, it's my favorite TV show of all time. I think it's probably the most important TV show that was ever made. David Lynch is an absolute genius, and I could talk for hours about why I think so.
Desert Island picks: Miles Davis
Quintet: My Funny Valentine
and Four and More
How would you describe the state of jazz today? In the middle of 2020, this is a very complicated question. The state of jazz today is unknown. This music has been created and developed over approximately 100 years now. Now we have hit an extraordinary transitional period. This moment will be a point that we will look back on and say that 2020 was when XYZ happened. Who knows where this is going. But one fascinating thing is right now; almost every show is being documented with video and audio footage. The live streaming events that are happening due to the national pandemic are all currently being recorded. Who knows in 30 or 40 years what things will look like. But fortunately, as long as people keep playing jazz it will stay alive.
What are some of the essential requirements to keep jazz alive and growing? It needs to be played, and the judgment needs to lighten up. Everyone is pretty opinionated right now about what jazz is and what isn't jazz. Music doesn't grow when it's judged so harshly against a standard. If you don't think jazz needs to grow, keep playing it the way it's been played for decades. If you believe it needs to grow, play it the way you think it should be played. The music will figure out what it's going to be for itself.
What is in the near future?
I don't know. Once again, in the middle of 2020, nobody knows where anything is going. All the work has dried up, and we have no idea when this will end. I'm excited to see it when it does, but I don't know anything until then.
What is your greatest fear when you perform?
I have finally worked through that issue. It took me many years to not be afraid to play music. But now, when I stand on the stage, I finally feel ready to accept every challenge that comes to me, and I'm also prepared to make any mistake that I'm going to make. And I do make mistakes. But I also have grown to accept that. So fear isn't something I battle anymore when I'm on stage.
What song would you like played at your funeral?
That's quite a question. If I had to choose a song I wrote, it would be my composition "Look for The Light." I think it is a powerful message, and I think it would be appropriate as my final statement to the world. If it were a song that someone else wrote, it would have to be John Coltrane
's "Dear Lord." I think that's one of the most beautiful things I've ever heard, and it seems appropriate as a final prayer.
If I weren't a jazz musician, I would be a:
If I weren't a jazz musician, I would've worked with computers in some fashion.
If I could have dinner with anyone from history, who would it be and why?

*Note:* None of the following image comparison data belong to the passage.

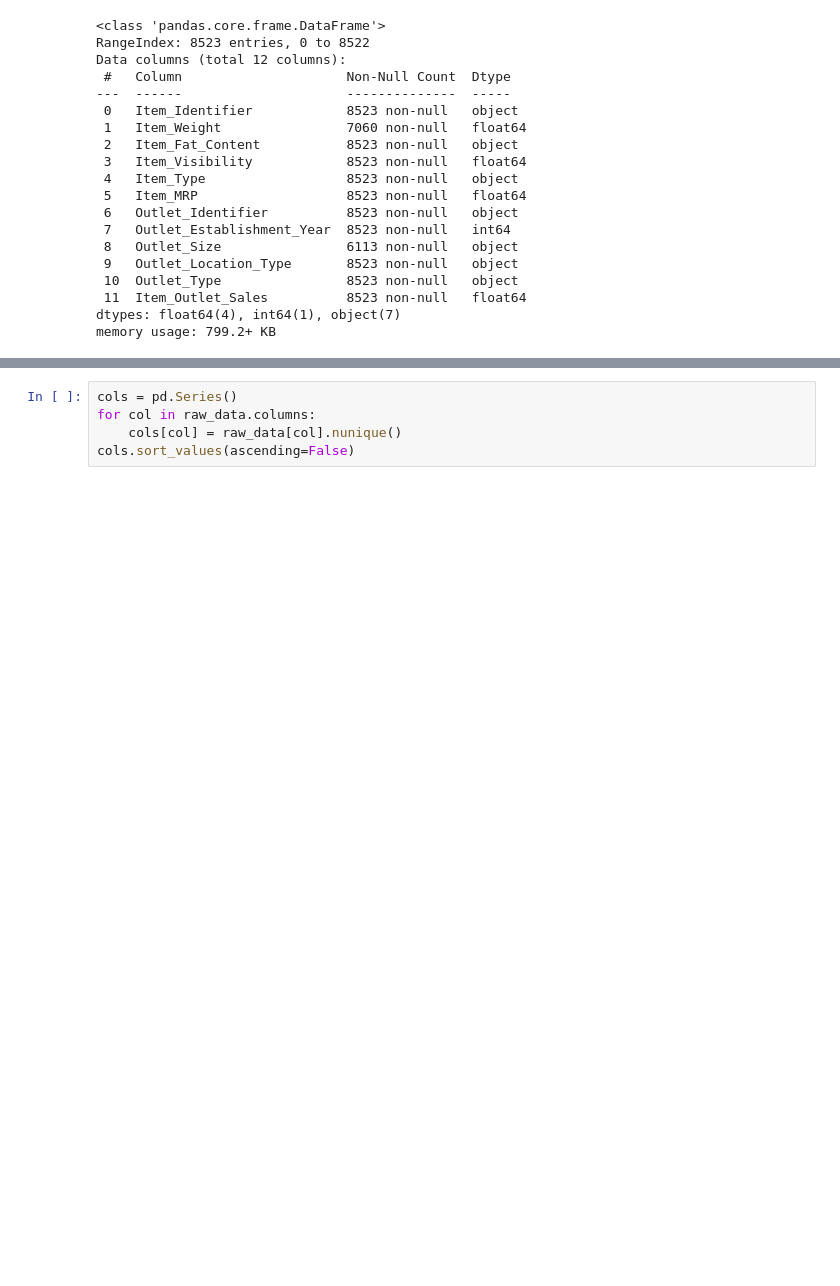
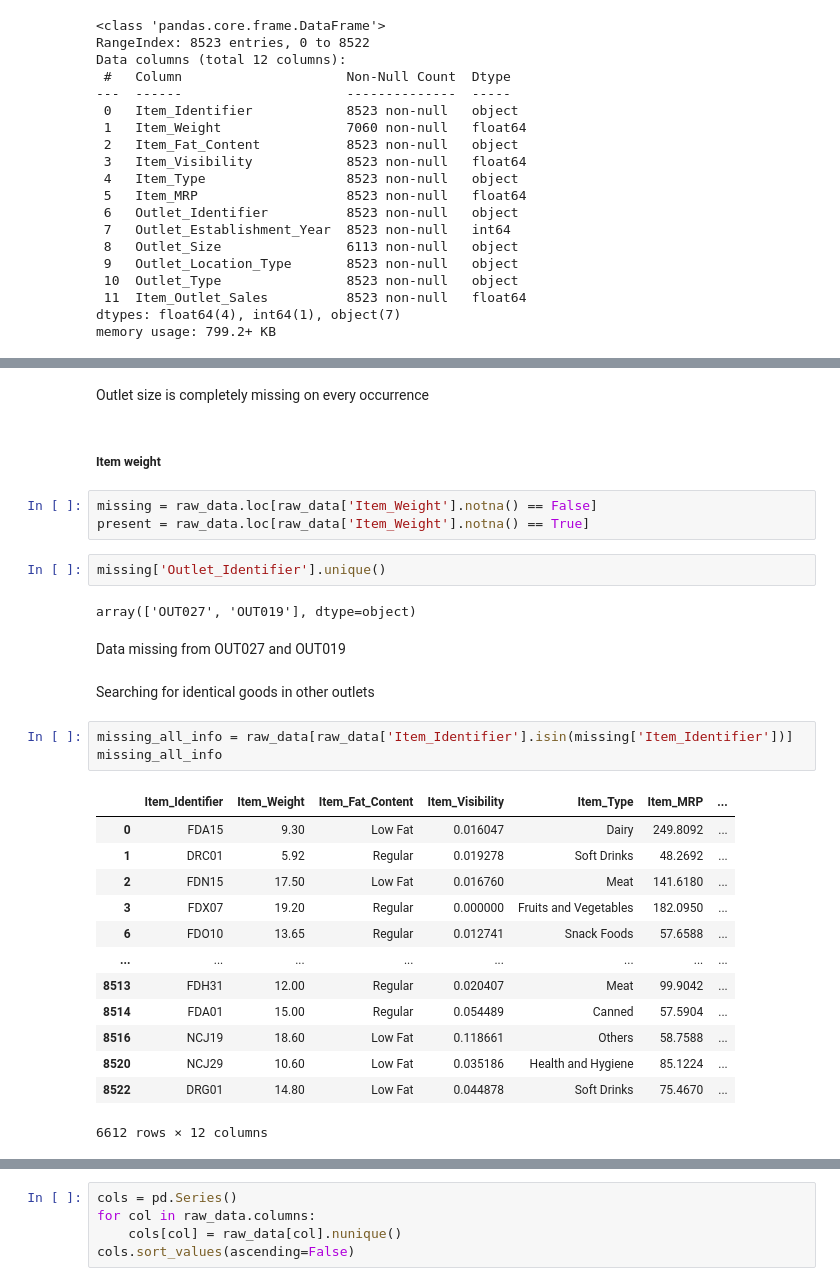
Before and after one commit to Demvok/BigMartSalesPrediction, a Jupyter notebook: BigMartSalesPrediction.ipynb, the cells around one changed output, grey strips where cells are left out. Cells and saved outputs as stored; diff of their text form; blank space fills up the shorter version.

```diff
--- a/BigMartSalesPrediction.ipynb
+++ b/BigMartSalesPrediction.ipynb
@@ -51,0 +100,32 @@ memory usage: 799.2+ KB
+# %% [markdown]
+Outlet size is completely missing on every occurrence
+# %% [markdown]
+##### Item weight
+# %%
+missing = raw_data.loc[raw_data['Item_Weight'].notna() == False]
+present = raw_data.loc[raw_data['Item_Weight'].notna() == True]
+# %%
+missing['Outlet_Identifier'].unique()
+# %% [output]
+array(['OUT027', 'OUT019'], dtype=object)
+# %% [markdown]
+Data missing from OUT027 and OUT019
+# %% [markdown]
+Searching for identical goods in other outlets
+# %%
+missing_all_info = raw_data[raw_data['Item_Identifier'].isin(missing['Item_Identifier'])]
+missing_all_info
+# %% [output]
+|  | Item_Identifier | Item_Weight | Item_Fat_Content | Item_Visibility | Item_Type | Item_MRP | ... |
+| 0 | FDA15 | 9.30 | Low Fat | 0.016047 | Dairy | 249.8092 | ... |
+| 1 | DRC01 | 5.92 | Regular | 0.019278 | Soft Drinks | 48.2692 | ... |
+| 2 | FDN15 | 17.50 | Low Fat | 0.016760 | Meat | 141.6180 | ... |
+| 3 | FDX07 | 19.20 | Regular | 0.000000 | Fruits and Vegetables | 182.0950 | ... |
+| 6 | FDO10 | 13.65 | Regular | 0.012741 | Snack Foods | 57.6588 | ... |
+| ... | ... | ... | ... | ... | ... | ... | ... |
+| 8513 | FDH31 | 12.00 | Regular | 0.020407 | Meat | 99.9042 | ... |
+| 8514 | FDA01 | 15.00 | Regular | 0.054489 | Canned | 57.5904 | ... |
+| 8516 | NCJ19 | 18.60 | Low Fat | 0.118661 | Others | 58.7588 | ... |
+| 8520 | NCJ29 | 10.60 | Low Fat | 0.035186 | Health and Hygiene | 85.1224 | ... |
+| 8522 | DRG01 | 14.80 | Low Fat | 0.044878 | Soft Drinks | 75.4670 | ... |
+6612 rows × 12 columns
```
Also changed, not shown: parts of 18 cells of this notebook.
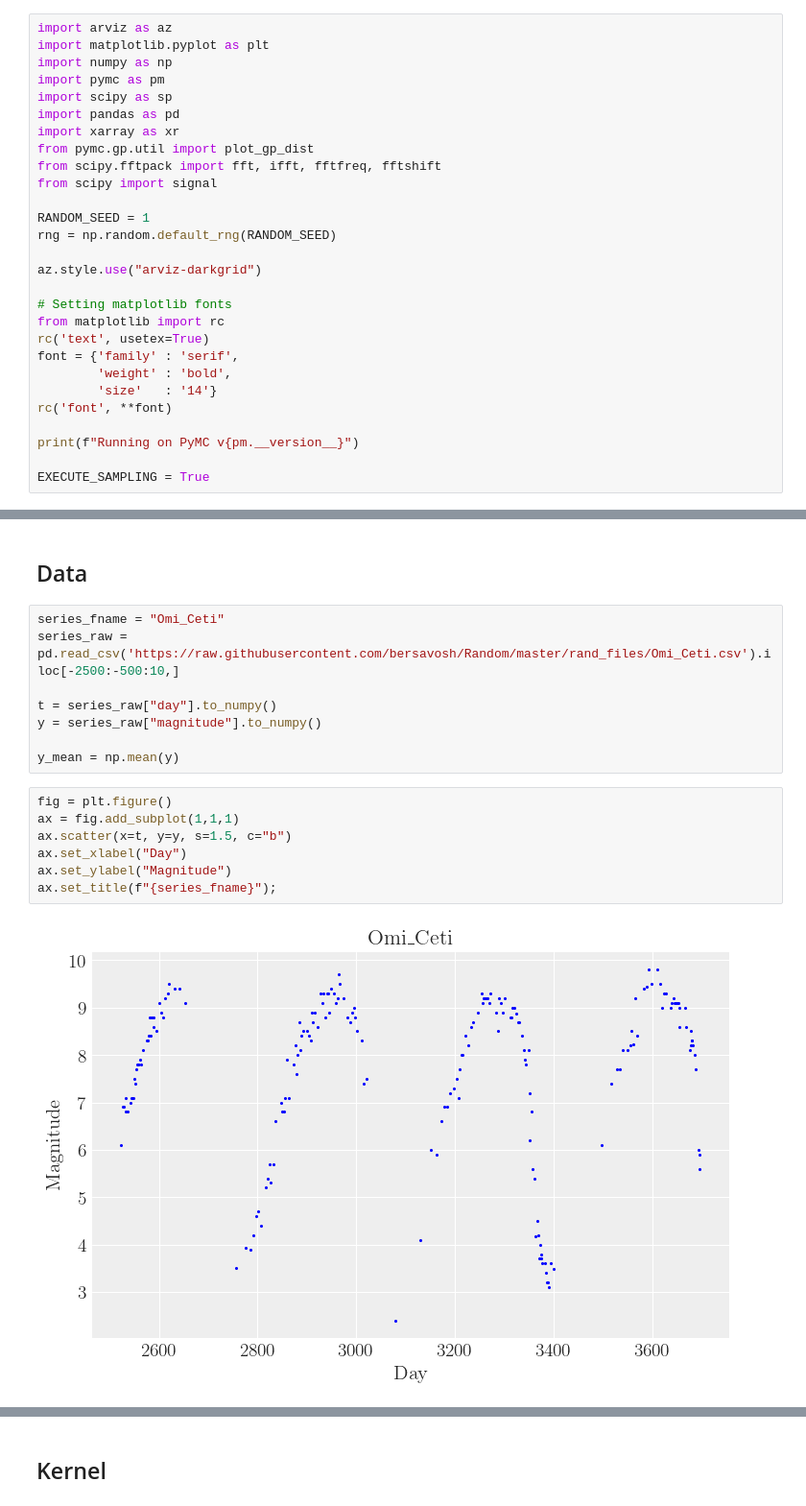
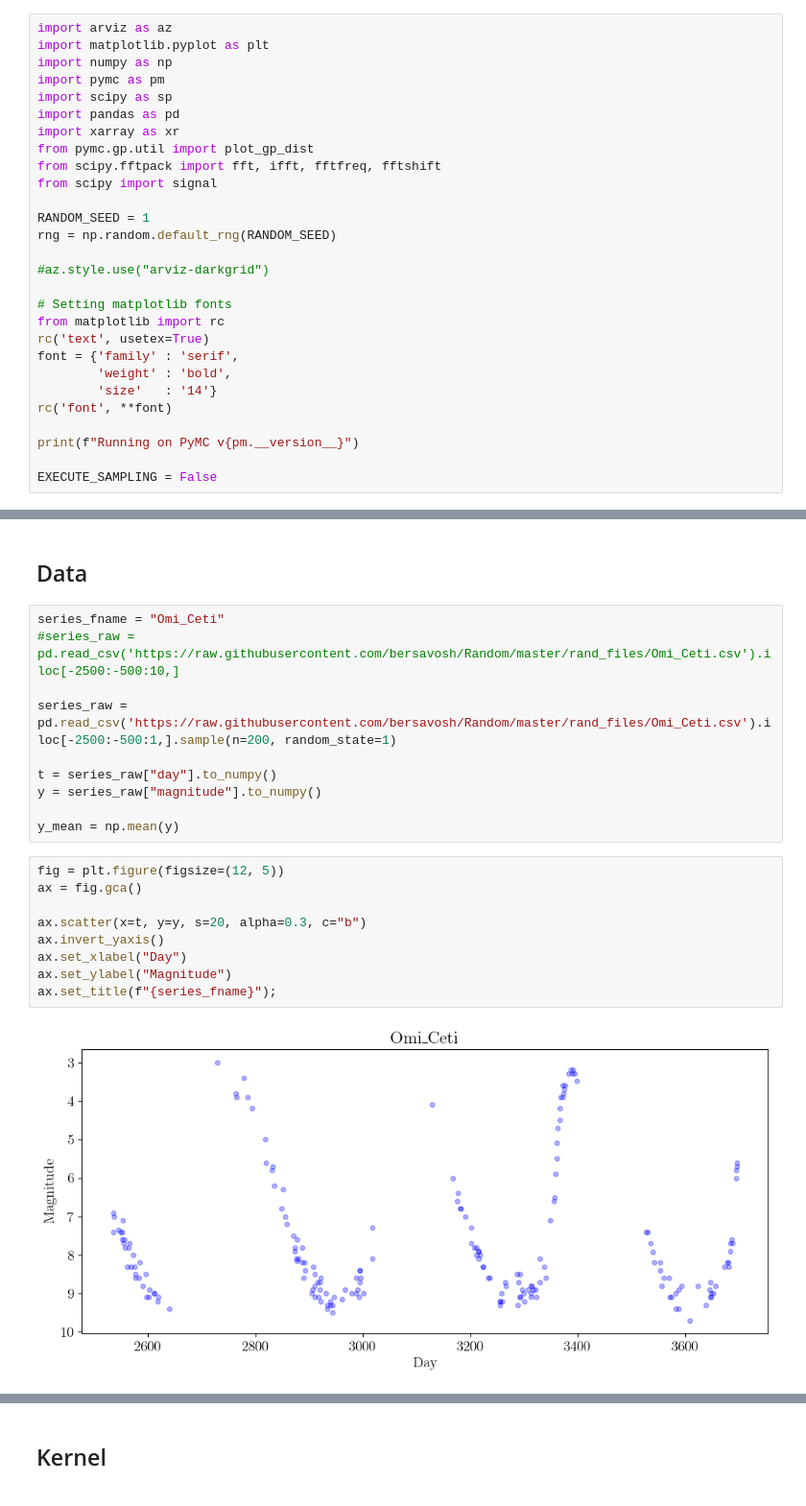
Before and after one commit to shihchingfu/omi-ceti, a Jupyter notebook: pymc-gp-fitting-periodic-AB_test.ipynb, the cells around one changed output, grey strips where cells are left out. Shown at 96% size. Drawn from its saved outputs; the diff is of its cells as text.

Commit message:
Random subsample of points.

```diff
--- a/pymc-gp-fitting-periodic-AB_test.ipynb
+++ b/pymc-gp-fitting-periodic-AB_test.ipynb
@@ -15,7 +15,7 @@ from scipy import signal
 RANDOM_SEED = 1
 rng = np.random.default_rng(RANDOM_SEED)
 
-az.style.use("arviz-darkgrid")
+#az.style.use("arviz-darkgrid")
 
 # Setting matplotlib fonts
 from matplotlib import rc
@@ -27,28 +27,32 @@ rc('font', **font)
 
 print(f"Running on PyMC v{pm.__version__}")
 
-EXECUTE_SAMPLING = True
+EXECUTE_SAMPLING = False
 # %% [output]
 Running on PyMC v5.1.2
 # %% [markdown]
 ## Data
 # %%
 series_fname = "Omi_Ceti"
-series_raw = pd.read_csv('https://raw.githubusercontent.com/bersavosh/Random/master/rand_files/Omi_Ceti.csv').iloc[-2500:-500:10,]
+#series_raw = pd.read_csv('https://raw.githubusercontent.com/bersavosh/Random/master/rand_files/Omi_Ceti.csv').iloc[-2500:-500:10,]
+
+series_raw = pd.read_csv('https://raw.githubusercontent.com/bersavosh/Random/master/rand_files/Omi_Ceti.csv').iloc[-2500:-500:1,].sample(n=200, random_state=1)
 
 t = series_raw["day"].to_numpy()
 y = series_raw["magnitude"].to_numpy()
 
 y_mean = np.mean(y)
 # %%
-fig = plt.figure()
-ax = fig.add_subplot(1,1,1)
-ax.scatter(x=t, y=y, s=1.5, c="b")
+fig = plt.figure(figsize=(12, 5))
+ax = fig.gca()
+
+ax.scatter(x=t, y=y, s=20, alpha=0.3, c="b")
+ax.invert_yaxis()
 ax.set_xlabel("Day")
 ax.set_ylabel("Magnitude")
 ax.set_title(f"{series_fname}");
 # %% [output]
-[figure, old version]
+[figure, new version]
 # %%
 from astropy.timeseries import LombScargle
 
```
Also changed, not shown: parts of 12 cells of this notebook, 1 other file.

It's tempting to say the name of a musician that I love or a great person from history, but I think if I could honestly sit down with anyone, it would be my ancestors. The people in my family that I never got a chance to meet, any of them. I have grown more interested in my family history as I've gotten older, and I would love to meet the people that I've heard so much about. I would love to meet my grandparent's parents and beyond.